Sacramento Felon and Fugitive in Four State Firearms Cases
Sacramento, Calif. – Marcus Lawrence Weber, 26, of Sacramento, was sentenced by U.S. District Judge John A. Mendez to five years and 11 months in prison for being a felon in possession of a firearm, U.S. Attorney Phillip A. Talbert announced.
According to court documents, on March 16, 2022, Weber had four pending felony arrest warrants when law enforcement officers located him hiding in Roseville.
Car Chase and Arrest
When officers tried to pull Weber over to arrest him, he led them on a car chase through a populated apartment complex, speeding past multiple vehicles and people. The police eventually surrounded Weber in a cul-de-sac, where he abandoned his car and continued his flight on foot, wearing a black ski mask. He ran past a family with two small children, dropped the firearm, picked it back up, and eventually tossed the firearm in thick brush before being arrested. The firearm, a Ruger 5.7, was loaded with a 20-round extended magazine with one round in the chamber.

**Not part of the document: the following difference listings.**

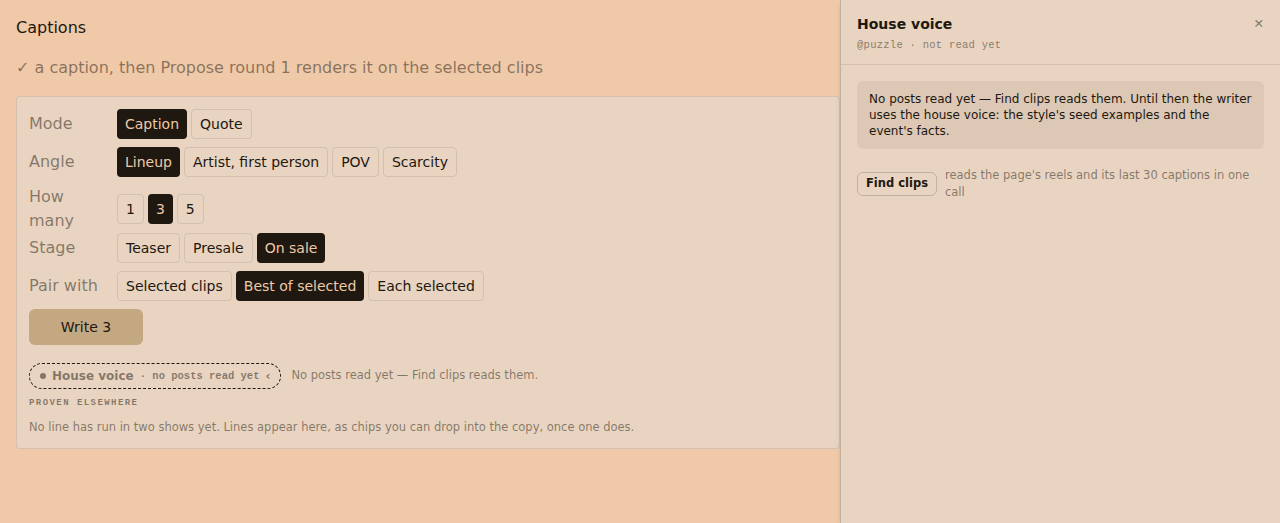
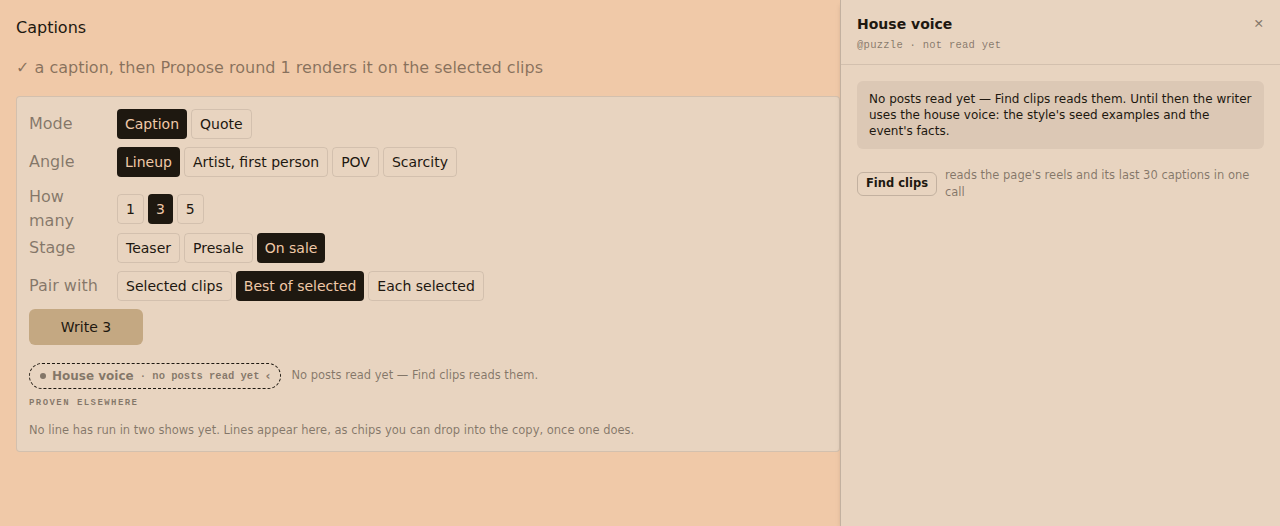
Grow the open voice frames by the three pixels that were added.

diff --git a/docs/session-logs/pr-1148-cursor-rail-3.md b/docs/session-logs/pr-1148-cursor-rail-3.md
@@ -40,4 +40,4 @@ Round 3: the 10px / 12px above Proven elsewhere is the block's own padding, and 
 
 Round 4: that 10px is added, not taken from the line spacing. The label keeps 3px under its glyphs, so the line below stays 16px, and the wrapped voice line keeps a 13px row gap, so the chip-to-line gap stays 12px. CLV2-1280 grows by 6px and CLV3-1280 by 3px. Ubuntu pair 42820102839 / 42820114265.
 
-Round 5: those two wide gaps were still 3px short of the record, so the label keeps 6px under its glyphs and the wrapped line keeps a 16px row gap. CLV2-1280 grows by another 6px and CLV3-1280 by another 3px. The 393 frames stay on the round-4 spacing.
+Round 5: those two wide gaps were still 3px short of the record, so the label keeps 6px under its glyphs and the wrapped line keeps a 16px row gap. CLV2-1280 grows by another 6px (1280×1046 → 1280×1052) and CLV3-1280 by another 3px (1280×523 → 1280×526). The 393 frames stay on the round-4 spacing. Ubuntu pair 42823927216 / 42823939216, both 0. CLV1, CLV4 and both 393 frames are unchanged.
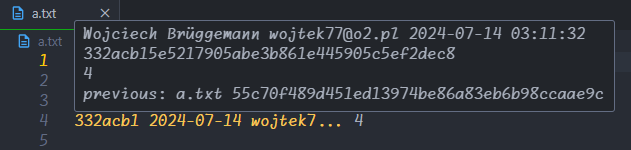
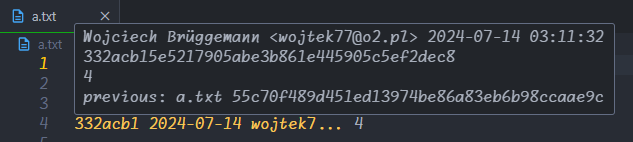
add angle brackets to email in hover

Changed region(s): [[0.0, 0.0282, 0.9937, 1.0]]

diff --git a/src/DecorationDataBase.ts b/src/DecorationDataBase.ts
@@ -92,14 +92,14 @@ export class DecorationDataBase {
         if (rec.isDiffAuthorCommitter) {
             const datetimeAuthor = util.datetime(rec.authorTime);
             const datetimeCommitter = util.datetime(rec.committerTime);
-            text += `author: ${rec.author} ${rec.authorMail} ${datetimeAuthor}`;
+            text += `author: ${rec.author} <${rec.authorMail}> ${datetimeAuthor}`;
             text += '\n';
-            text += `committer: ${rec.committer} ${rec.committerMail} ${datetimeCommitter}`;
+            text += `committer: ${rec.committer} <${rec.committerMail}> ${datetimeCommitter}`;
             text += '\n';
             text += `${rec.hash}`;
         } else {
             const datetime = util.datetime(rec.authorTime);
-            text += `${rec.author} ${rec.authorMail} ${datetime}`;
+            text += `${rec.author} <${rec.authorMail}> ${datetime}`;
             text += '\n';
             text += `${rec.hash}`;
         }
@@ -111,7 +111,7 @@ export class DecorationDataBase {
         }
         /* https://stackoverflow.com/questions/75542879/how-to-add-styled-text-in-vscode-markdownstring */
         const m = new vscode.MarkdownString();
-        m.appendCodeblock(text, 'text');
+        m.appendCodeblock(text, 'plaintext'); // "plaintext" for better performance
         return m;
     }
 }

diff --git a/README.md b/README.md
@@ -28,3 +28,6 @@ gitBlameW77.runGitGuiBlameForFile | Run Git Gui Blame For File | ctrl + shift + 
 | name | description |
 | - | - |
 gitBlameW77.colors | Specifies colors for the blame decoration. If use empty array then is setup color 'editor.foreground' from theme.
+
+## Other
+Colors made by [Bluloco Dark Theme](https://marketplace.visualstudio.com/items?itemName=uloco.theme-bluloco-dark).
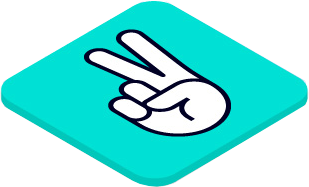
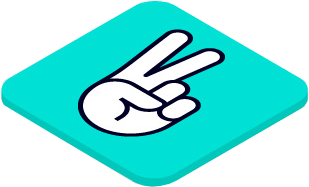
Edit style.css, flip scissors

diff --git a/css/style.css b/css/style.css
@@ -220,10 +220,15 @@ html {
     align-items:center;
 }
 
+#computer-hand {
+    transform: rotateY(180deg);
+}
+
 #player-options {
     display:flex;
-    justify-content:flex-start;
+    justify-content:center;
     align-items:center;
+    padding-top:100px;
 }
 
 #player-options span {
@@ -231,7 +236,7 @@ html {
 }
 
 .icons-rps {
-    width:100px;
+    width:80px;
     height:auto;
 }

Weber possessed that firearm while on the run from a spree of four firearm related felony offenses that he committed within a five-month period. Weber began this crime spree after being only a month and a half on probation from a prior felony drug trafficking offense that involved the discharge of a firearm into his neighbor’s apartment.
This case was the product of an investigation by the Sacramento Police Department, the Sacramento County District Attorney’s Office, the Placer County Sheriff’s Office, and the Placer County District Attorney’s Office, the Fresno Police Department, and the Fresno County District Attorney’s Office, with the assistance of the Federal Bureau of Investigation’s Safe Streets Task Force and the Bureau of Alcohol, Tobacco, Firearms and Explosives. Assistant U.S. Attorney Adrian T. Kinsella prosecuted the case.
Project Safe Neighborhoods
This case is part of Project Safe Neighborhoods (PSN), a program bringing together all levels of law enforcement and the communities they serve to reduce violent crime and gun violence, and to make our neighborhoods safer for everyone. On May 26, 2021, the U.S. Department of Justice launched a violent crime reduction strategy strengthening PSN based on these core principles: fostering trust and legitimacy in our communities, supporting community-based organizations that help prevent violence from occurring in the first place, setting focused and strategic enforcement priorities, and measuring the results.